Ethics and Racism

Statement by the Faculty and Staff
of the University of Miami Institute for Bioethics and Health Policy.

America's current and collective torrent of grief and anger over the murder of George Floyd and others is an expression of dismay that something so clearly wrong could be so clearly displayed, no less by peace officers. The wrong of racism is not ethically interesting. There are no moral puzzles, no dilemmas, no pro-con debates – racism is wrong and ugly and beneath us. Racism undermines civil society itself. 

This is what we have learned:

  • Racism is baked into our country and our culture. Health professionals have long recognized that social determinants of disease are systemic. Translation: poverty and geography make Black people, Brown people, poor people and Hispanics sick and make them die younger.
  • As we tried to support our intensive care clinicians by providing guidelines for rationing in a pandemic, we ran into social determinants as yet another impediment to fair allocation. How do you share a scarce resource based on predictions of mortality when mortality itself is shaped by society? Expressions of anger, disgust and even optimism are, well, expressions. They are inadequate to the task. Something more is needed.
  • Many institutions and organizations are moved to articulate and sometimes to shout this cri du coeur or cry of the heart. We declare the obvious: racism is wrong, and we’re against it. We document our anti-racist bona fides and affirm that Black lives matter. Now what?

This is a university, and we are teachers. Let’s start there. Even the ethics community – which cut its teeth on the Tuskegee study and the smug evil of allowing Black sharecroppers’ disease go untreated for 40 years – has its work cut out for it. Here are some tools:

The University of Miami, like others, has a checkered past when it comes to confronting racism. At our best, however, we were recognized with the American Association of Medical Colleges’ first award for Outstanding Community Service; we spent years with NIH support trying to reduce the underrepresentation of minorities in science; and we have long struggled to improve minority communities’ access to higher education, including post-graduate professional education, and to support the retention of minority students. See also President Julio Frenk's message after the death of George Floyd, and Dean Henri Ford's town hall.

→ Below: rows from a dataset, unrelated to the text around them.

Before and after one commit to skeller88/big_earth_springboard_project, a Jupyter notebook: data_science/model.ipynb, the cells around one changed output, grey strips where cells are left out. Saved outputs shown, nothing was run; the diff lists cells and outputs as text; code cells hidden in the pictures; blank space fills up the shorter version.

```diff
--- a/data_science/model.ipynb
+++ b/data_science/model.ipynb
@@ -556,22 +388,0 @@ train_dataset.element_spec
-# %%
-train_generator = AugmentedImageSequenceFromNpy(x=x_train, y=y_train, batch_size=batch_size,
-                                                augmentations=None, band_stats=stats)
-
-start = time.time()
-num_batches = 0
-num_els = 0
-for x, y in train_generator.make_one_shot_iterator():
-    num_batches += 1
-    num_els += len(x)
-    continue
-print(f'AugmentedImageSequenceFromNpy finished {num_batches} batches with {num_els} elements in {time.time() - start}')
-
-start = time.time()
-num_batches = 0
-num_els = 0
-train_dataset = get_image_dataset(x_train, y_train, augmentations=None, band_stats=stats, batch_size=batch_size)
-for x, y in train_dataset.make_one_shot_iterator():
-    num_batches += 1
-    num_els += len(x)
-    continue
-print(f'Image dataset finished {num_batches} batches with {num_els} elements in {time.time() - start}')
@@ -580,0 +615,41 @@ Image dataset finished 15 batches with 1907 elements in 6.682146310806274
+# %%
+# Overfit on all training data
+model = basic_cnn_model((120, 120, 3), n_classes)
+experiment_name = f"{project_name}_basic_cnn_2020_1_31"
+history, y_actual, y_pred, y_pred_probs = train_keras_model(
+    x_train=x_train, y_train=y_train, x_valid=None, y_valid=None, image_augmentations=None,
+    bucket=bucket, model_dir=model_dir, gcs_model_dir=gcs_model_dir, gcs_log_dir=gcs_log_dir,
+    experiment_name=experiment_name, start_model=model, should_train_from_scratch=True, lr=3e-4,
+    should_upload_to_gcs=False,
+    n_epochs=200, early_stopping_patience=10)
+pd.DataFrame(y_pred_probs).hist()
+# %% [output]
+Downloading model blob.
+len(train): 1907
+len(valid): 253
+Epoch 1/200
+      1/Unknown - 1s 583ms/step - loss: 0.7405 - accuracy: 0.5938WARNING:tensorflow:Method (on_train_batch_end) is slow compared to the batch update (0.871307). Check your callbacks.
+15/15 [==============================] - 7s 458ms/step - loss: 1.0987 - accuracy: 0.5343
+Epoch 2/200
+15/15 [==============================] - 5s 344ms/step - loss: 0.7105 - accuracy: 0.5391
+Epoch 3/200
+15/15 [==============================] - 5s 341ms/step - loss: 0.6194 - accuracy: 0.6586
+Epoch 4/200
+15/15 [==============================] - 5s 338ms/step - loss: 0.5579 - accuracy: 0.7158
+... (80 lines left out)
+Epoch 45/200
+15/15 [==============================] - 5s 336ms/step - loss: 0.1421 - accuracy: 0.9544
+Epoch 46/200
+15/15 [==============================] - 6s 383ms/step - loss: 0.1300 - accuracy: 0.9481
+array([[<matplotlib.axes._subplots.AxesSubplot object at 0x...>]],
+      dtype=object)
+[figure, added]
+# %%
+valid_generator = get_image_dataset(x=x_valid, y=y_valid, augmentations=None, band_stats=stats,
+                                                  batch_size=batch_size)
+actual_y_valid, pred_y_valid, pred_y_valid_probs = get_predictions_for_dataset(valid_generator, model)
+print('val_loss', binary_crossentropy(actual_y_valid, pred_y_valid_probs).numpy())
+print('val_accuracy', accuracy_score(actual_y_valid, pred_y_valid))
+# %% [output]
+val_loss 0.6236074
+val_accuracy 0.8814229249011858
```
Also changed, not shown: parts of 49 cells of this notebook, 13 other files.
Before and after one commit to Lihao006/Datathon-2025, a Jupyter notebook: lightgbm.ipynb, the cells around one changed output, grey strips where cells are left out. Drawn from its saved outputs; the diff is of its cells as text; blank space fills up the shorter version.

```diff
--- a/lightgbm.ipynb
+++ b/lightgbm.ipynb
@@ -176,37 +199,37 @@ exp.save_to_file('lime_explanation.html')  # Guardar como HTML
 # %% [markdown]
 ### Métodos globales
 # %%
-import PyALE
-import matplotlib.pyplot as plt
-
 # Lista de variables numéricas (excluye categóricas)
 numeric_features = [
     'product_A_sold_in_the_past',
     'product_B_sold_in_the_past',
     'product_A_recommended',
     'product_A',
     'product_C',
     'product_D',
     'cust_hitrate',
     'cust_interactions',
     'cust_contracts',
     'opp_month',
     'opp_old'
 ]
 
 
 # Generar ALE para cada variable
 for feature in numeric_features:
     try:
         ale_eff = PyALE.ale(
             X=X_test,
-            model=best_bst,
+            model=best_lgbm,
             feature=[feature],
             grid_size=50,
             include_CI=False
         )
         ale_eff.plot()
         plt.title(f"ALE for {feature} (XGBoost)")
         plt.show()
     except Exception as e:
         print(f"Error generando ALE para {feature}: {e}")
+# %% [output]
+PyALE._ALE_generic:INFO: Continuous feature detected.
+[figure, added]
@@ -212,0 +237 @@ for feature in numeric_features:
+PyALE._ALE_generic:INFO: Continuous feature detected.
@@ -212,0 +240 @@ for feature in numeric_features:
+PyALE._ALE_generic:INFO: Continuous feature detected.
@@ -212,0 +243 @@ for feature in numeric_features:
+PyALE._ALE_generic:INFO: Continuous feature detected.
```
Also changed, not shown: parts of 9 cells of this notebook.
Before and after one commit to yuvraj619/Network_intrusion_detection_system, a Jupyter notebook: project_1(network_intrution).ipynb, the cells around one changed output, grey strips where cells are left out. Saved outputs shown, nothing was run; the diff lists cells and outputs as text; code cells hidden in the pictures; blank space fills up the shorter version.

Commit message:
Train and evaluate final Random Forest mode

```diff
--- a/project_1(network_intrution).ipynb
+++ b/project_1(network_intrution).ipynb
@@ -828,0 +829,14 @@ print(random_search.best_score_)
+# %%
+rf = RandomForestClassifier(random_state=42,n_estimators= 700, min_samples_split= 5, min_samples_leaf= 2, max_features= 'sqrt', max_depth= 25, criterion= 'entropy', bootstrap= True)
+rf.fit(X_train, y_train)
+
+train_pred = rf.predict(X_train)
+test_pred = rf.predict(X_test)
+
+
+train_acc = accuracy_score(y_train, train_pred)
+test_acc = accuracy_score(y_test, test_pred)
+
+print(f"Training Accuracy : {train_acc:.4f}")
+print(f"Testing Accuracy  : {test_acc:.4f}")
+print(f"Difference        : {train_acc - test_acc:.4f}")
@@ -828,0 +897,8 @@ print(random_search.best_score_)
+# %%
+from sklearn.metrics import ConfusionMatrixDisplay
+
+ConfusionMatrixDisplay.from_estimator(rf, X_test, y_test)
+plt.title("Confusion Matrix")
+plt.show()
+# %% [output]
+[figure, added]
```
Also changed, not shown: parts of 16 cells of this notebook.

UM has an opportunity to do more and, indeed, lead others. Our Ethics Programs and Institute for Bioethics and Health Policy condemn racism and police brutality. That’s the easy part. Now we need to put our shoulders to the wheel of American society and, through education and wise advocacy, ensure it honors the values and the promise of equal opportunity and treatment. This – not mere declarations, no matter how heart-felt – is what morality and ethics require.


Jeffrey P. Brosco, MD, PhD
Professor of Clinical Pediatrics, University of Miami
Associate Director, Mailman Center for Child Development
Faculty Education Development Director, Dept. of Pediatrics
Director, Population Health Ethics, Institute for Bioethics and Health Policy
Chair, Pediatric Bioethics Committee, Holtz Children’s Hospital, Jackson Health System

Thomas H. Champney, PhD
Professor, Department of Cell Biology
RCR Consultant, Institute for Bioethics and Health Policy

Kenneth W. Goodman, PhD, FACMI, FACE
Professor and Director, Institute for Bioethics and Health Policy

Co-Director, UM Ethics Programs
Chair, Ethics Committee, University of Miami Hospitals and Clinics
Chair, Adult Ethics Committee, Jackson Health System

Sergio G. Litewka, MD, MPH
Associate Professor of Surgery
Director, International Initiatives, Institute for Bioethics and Health Policy

Stephen E. Olvey, MD
Associate Professor of Neurology
Clinical Ethics Consultant, Institute for Bioethics and Health Policy

Raul E. de Velasco, MD
Associate Professor of Medicine, Institute for Bioethics and Health Policy


Ana Bezanilla
Director, Research Support, Institute for Bioethics and Health Policy

Esther Galguera
Senior Administrative Assistant, Institute for Bioethics and Health Policy


June 2020